Wednesday, November 11, 2015

REPUBLICAN DEBATERS GET THEIR SAFE SPACE



Jonathan Martin and Patrick Healy in The New York Times:
Mr. Rubio ... repeatedly received questions that allowed him to answer with versions of his stump speech. Even he seemed unable to believe his good fortune when he was asked to make his case against Mrs. Clinton. He chuckled for a moment before unspooling a well-rehearsed argument: why he can prosecute a “generational” case against her.

“If I am the nominee, they will be the party of the past, and we will be the party of the 21st century,” said Mr. Rubio, 44.
Chris Cillizza in The Washington Post:
... the debate was largely lifeless throughout, and the lack of candidate exchanges ... meant that many of the answers offered were straight from oft-repeated talking points.
Erick Erickson at FoxNews.com:
First, Fox Business is a big winner. This debate is what all the other debates should have been.... the moderators did not try to be the stars of the show.
Josh Marshall at Talking Points Memo:
In the post game Ben Carson just told moderator Neil Cavuto he and the rest of the candidates were very happy with the moderators - which pretty much tells the whole story. "Well, can I say the candidates were very happy with you guys."
After the CNBC debate, Carson said he wanted the debates to be a safe, nurturing space:
“Debates are supposed to be established to help the people know the candidates… what their philosophy is,” Mr. Carson told reporters before a morning appearance at Colorado Christian University. “What it’s turned into is a ‘gotcha’ opportunity to cast candidates in a negative light.

“That’s silly. That’s not really helpful.”
Before the debate, Fox Business's lead moderators, Neil Cavuto and Maria Bartiromo, said they were happy to oblige:
"My goal is to make myself invisible,” Cavuto, one of three moderators for the prime-time debate, said in an interview last week. "That I’m not the issue. ... That we’re not the issue. The answers to what we’re raising become the issue."

Bartiromo sounded a similar note: “After that [CNBC] debate, I realized, I knew my marching orders. It was clearer than ever what my marching orders are, and that is to help the viewer, help the voter better understand what each candidate’s plan is; is it a realistic plan, can it work and how is it different from the next guy or gal, and that’s what I plan to focus on."
As I've said in previous posts, the Republican candidates chastised CNBC in terms strikingly similar to that Yale student's complaints about the master of her college, after the master's wife told students to just shrug off racist Halloween costumes:
As your position as master, it is your job to create a place of comfort and home for the students that live in Silliman. You have not done that....

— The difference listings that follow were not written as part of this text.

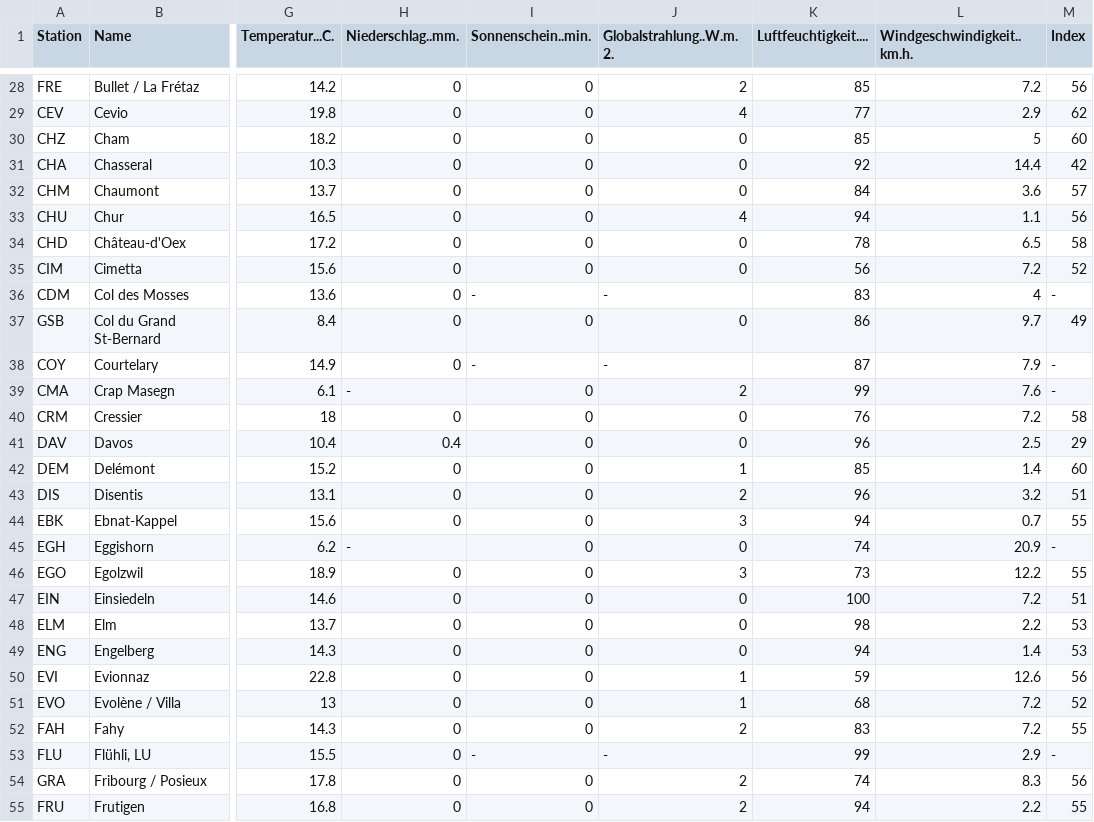
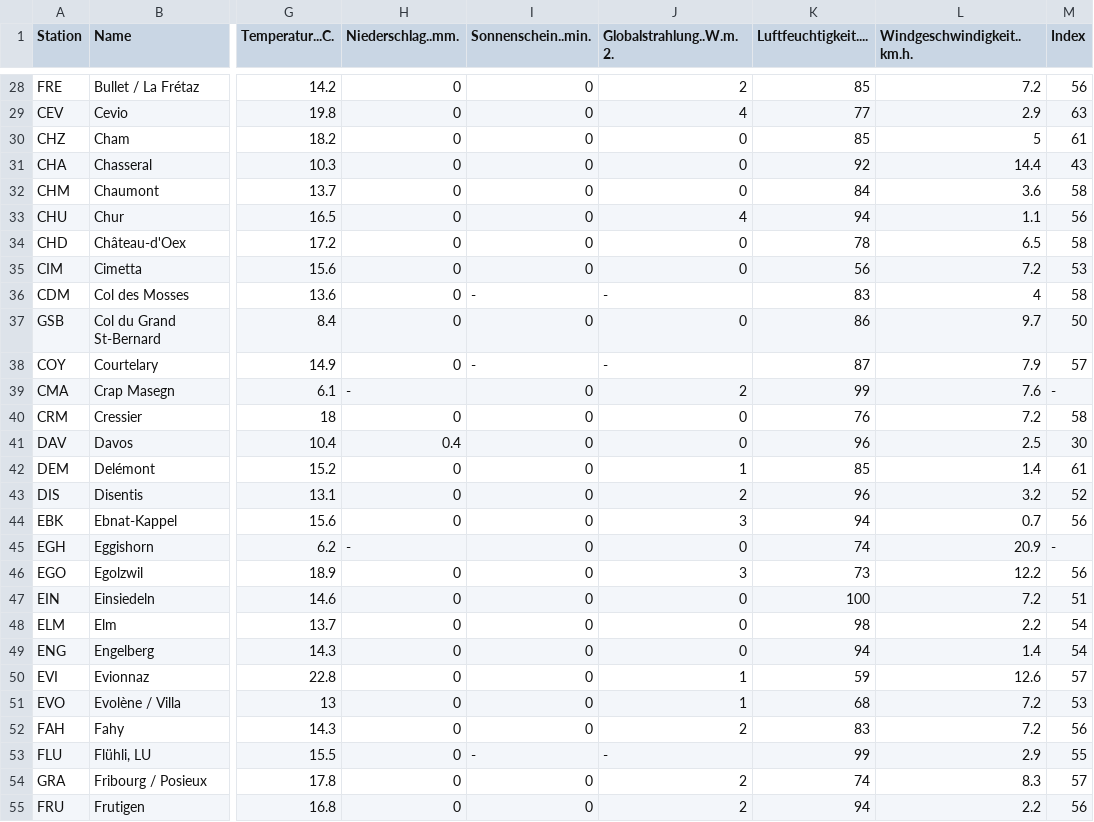
Before and after one commit to codicolus/OpenData_automatization, a CSV file: data/badeindex.csv, drawn as a sheet; only a part is shown, gaps mark what is left out; the diff covers the shown part only; the diff names each change by its address in the sheet, - before the commit and + after, or states it on an @@ line.

```diff
--- a/data/badeindex.csv
+++ b/data/badeindex.csv
-M29 (Index): 62
+M29 (Index): 63
-M30 (Index): 60
+M30 (Index): 61
-M31 (Index): 42
+M31 (Index): 43
-M32 (Index): 57
+M32 (Index): 58
-M35 (Index): 52
+M35 (Index): 53
-M36 (Index): -
+M36 (Index): 58
-M37 (Index): 49
+M37 (Index): 50
-M38 (Index): -
+M38 (Index): 57
-M41 (Index): 29
+M41 (Index): 30
-M42 (Index): 60
+M42 (Index): 61
-M43 (Index): 51
+M43 (Index): 52
-M44 (Index): 55
+M44 (Index): 56
-M46 (Index): 55
+M46 (Index): 56
-M48:M49 (Index): 53
+M48:M49 (Index): 54
-M50 (Index): 56
+M50 (Index): 57
-M51 (Index): 52
+M51 (Index): 53
-M52 (Index): 55
+M52 (Index): 56
-M53 (Index): -
+M53 (Index): 55
-M54 (Index): 56
+M54 (Index): 57
-M55 (Index): 55
+M55 (Index): 56
```
Also changed, not shown: 101 edited cells elsewhere in this file, 1 other file.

It is not about creating an intellectual space! It is not! Do you understand that? It’s about creating a home here!
In last night's debate, Fox Business knew better than to create an intellectual space. Instead, Fox Business created a nice, safe GOP home.

3 comments:

John Taylor said...

Of course, moderators knew better than to dig into policy specifics. That's because the Republican policies are horrible and better kept hidden.

Unknown said...

There's a very limited market for The Shut-in Show hosted by Clarice Comforter and Norman Nonthreatening.

Professor Chaos said...

If the best reason you can come up with to vote for you is that you're younger than your opponent, you got nuthin', Marco.